### Supplied information
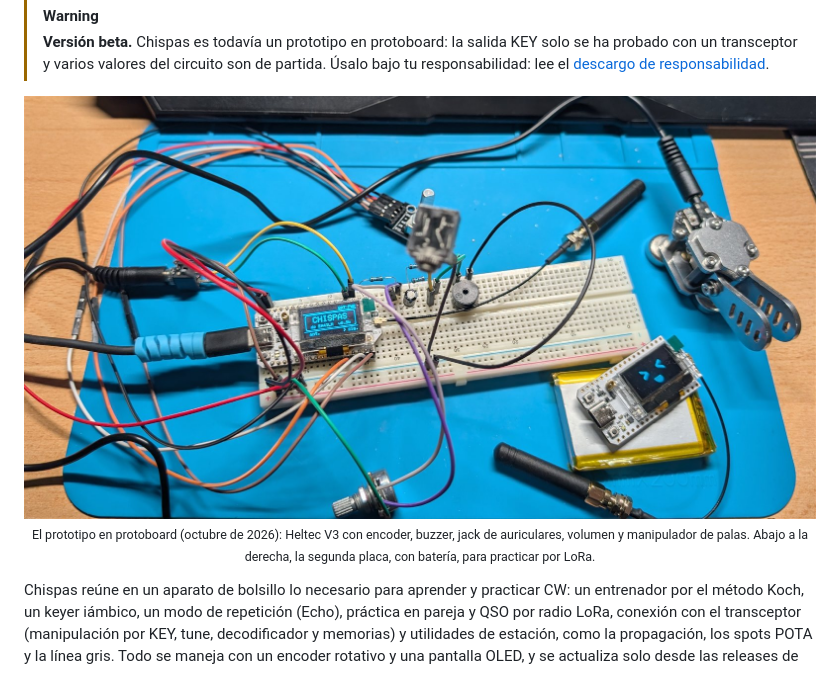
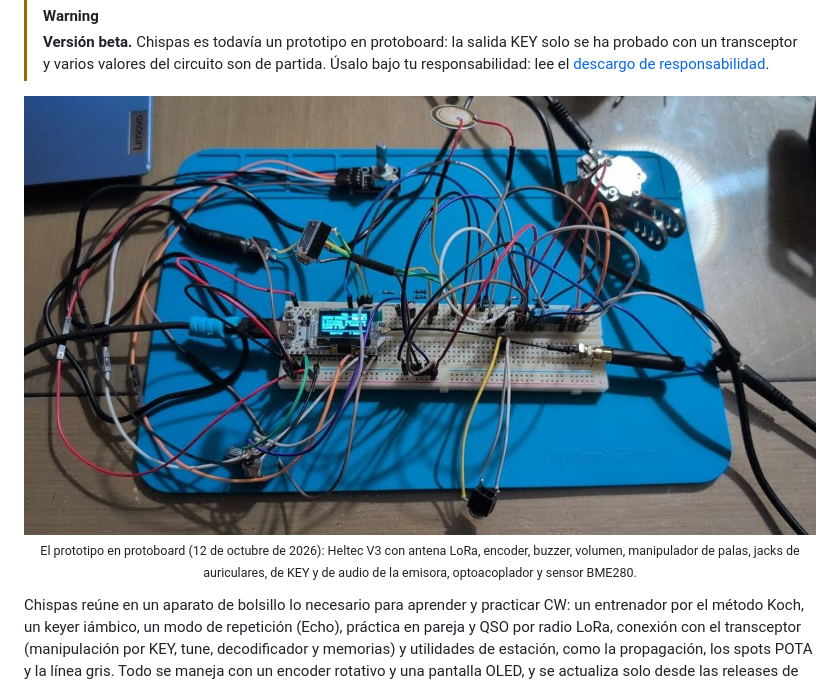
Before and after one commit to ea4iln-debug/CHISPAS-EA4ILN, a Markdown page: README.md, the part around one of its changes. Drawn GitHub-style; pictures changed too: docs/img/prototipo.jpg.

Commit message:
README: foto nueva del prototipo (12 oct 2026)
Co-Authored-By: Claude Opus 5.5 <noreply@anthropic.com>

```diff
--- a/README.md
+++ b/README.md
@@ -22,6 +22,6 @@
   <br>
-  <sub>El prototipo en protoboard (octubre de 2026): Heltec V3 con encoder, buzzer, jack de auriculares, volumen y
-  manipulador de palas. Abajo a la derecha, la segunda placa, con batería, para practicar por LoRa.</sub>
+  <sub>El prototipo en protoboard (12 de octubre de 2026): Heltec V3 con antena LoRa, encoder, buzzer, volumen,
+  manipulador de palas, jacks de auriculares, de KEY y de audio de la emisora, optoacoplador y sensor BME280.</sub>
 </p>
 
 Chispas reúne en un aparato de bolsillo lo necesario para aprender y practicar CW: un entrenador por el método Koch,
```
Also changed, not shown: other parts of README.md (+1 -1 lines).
==
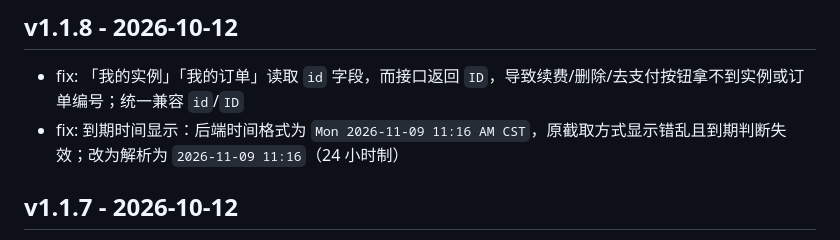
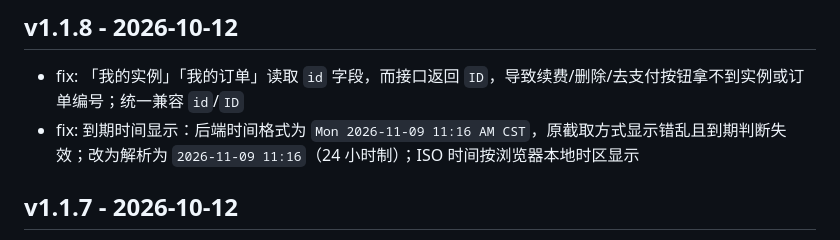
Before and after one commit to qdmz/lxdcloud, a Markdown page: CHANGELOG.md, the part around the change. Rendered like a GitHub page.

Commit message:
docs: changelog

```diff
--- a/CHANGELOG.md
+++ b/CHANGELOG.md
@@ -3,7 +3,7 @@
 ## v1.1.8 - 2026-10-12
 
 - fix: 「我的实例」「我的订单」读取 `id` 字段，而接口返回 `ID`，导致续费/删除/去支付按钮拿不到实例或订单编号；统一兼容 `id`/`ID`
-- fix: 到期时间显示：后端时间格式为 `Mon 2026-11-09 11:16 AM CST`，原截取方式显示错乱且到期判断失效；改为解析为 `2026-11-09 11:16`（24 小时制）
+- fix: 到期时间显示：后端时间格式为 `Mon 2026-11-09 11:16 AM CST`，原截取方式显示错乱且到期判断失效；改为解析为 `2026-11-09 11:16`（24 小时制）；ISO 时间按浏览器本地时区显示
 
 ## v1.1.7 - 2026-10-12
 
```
==
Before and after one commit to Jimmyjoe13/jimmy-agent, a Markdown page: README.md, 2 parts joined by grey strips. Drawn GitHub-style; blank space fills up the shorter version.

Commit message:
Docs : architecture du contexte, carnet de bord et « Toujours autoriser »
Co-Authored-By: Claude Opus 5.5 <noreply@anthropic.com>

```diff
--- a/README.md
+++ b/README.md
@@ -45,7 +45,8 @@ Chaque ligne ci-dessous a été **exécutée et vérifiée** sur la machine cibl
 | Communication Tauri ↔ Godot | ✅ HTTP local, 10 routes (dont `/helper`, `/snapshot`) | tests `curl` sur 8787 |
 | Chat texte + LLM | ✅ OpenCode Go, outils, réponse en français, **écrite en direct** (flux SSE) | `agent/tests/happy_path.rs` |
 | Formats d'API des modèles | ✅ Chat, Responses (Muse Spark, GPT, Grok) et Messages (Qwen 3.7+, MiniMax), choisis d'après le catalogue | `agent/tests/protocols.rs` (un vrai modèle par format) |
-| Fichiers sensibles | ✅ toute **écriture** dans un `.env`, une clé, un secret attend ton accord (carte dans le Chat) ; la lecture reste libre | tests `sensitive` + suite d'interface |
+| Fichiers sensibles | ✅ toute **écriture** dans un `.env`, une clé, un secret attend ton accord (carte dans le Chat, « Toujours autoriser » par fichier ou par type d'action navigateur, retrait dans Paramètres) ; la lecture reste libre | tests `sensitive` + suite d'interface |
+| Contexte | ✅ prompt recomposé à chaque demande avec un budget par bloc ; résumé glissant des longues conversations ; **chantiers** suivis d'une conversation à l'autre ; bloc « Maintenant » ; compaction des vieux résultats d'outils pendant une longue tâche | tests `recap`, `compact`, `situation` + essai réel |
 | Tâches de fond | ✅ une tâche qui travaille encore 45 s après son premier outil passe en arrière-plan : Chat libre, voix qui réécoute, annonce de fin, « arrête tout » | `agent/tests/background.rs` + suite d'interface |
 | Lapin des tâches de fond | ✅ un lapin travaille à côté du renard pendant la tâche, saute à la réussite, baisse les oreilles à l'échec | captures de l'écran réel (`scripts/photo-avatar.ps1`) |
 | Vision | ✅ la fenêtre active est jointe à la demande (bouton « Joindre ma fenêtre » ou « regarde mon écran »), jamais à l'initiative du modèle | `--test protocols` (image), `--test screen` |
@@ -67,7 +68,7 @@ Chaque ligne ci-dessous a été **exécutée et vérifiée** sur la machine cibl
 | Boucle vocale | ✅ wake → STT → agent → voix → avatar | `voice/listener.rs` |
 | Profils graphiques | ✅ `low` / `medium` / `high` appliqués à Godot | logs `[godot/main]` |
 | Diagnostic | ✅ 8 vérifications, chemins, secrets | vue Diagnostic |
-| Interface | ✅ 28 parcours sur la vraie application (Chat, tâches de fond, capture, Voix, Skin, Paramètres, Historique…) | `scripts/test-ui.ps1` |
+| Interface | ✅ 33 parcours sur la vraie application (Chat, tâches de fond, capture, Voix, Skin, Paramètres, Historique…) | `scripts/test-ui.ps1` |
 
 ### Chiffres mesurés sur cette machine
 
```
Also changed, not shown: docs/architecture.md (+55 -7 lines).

### What is expected
Please go through the data above and copy each line that has the word "scripts".

### Task result
 | Lapin des tâches de fond | ✅ un lapin travaille à côté du renard pendant la tâche, saute à la réussite, baisse les oreilles à l'échec | captures de l'écran réel (`scripts/photo-avatar.ps1`) |
-| Interface | ✅ 28 parcours sur la vraie application (Chat, tâches de fond, capture, Voix, Skin, Paramètres, Historique…) | `scripts/test-ui.ps1` |
+| Interface | ✅ 33 parcours sur la vraie application (Chat, tâches de fond, capture, Voix, Skin, Paramètres, Historique…) | `scripts/test-ui.ps1` |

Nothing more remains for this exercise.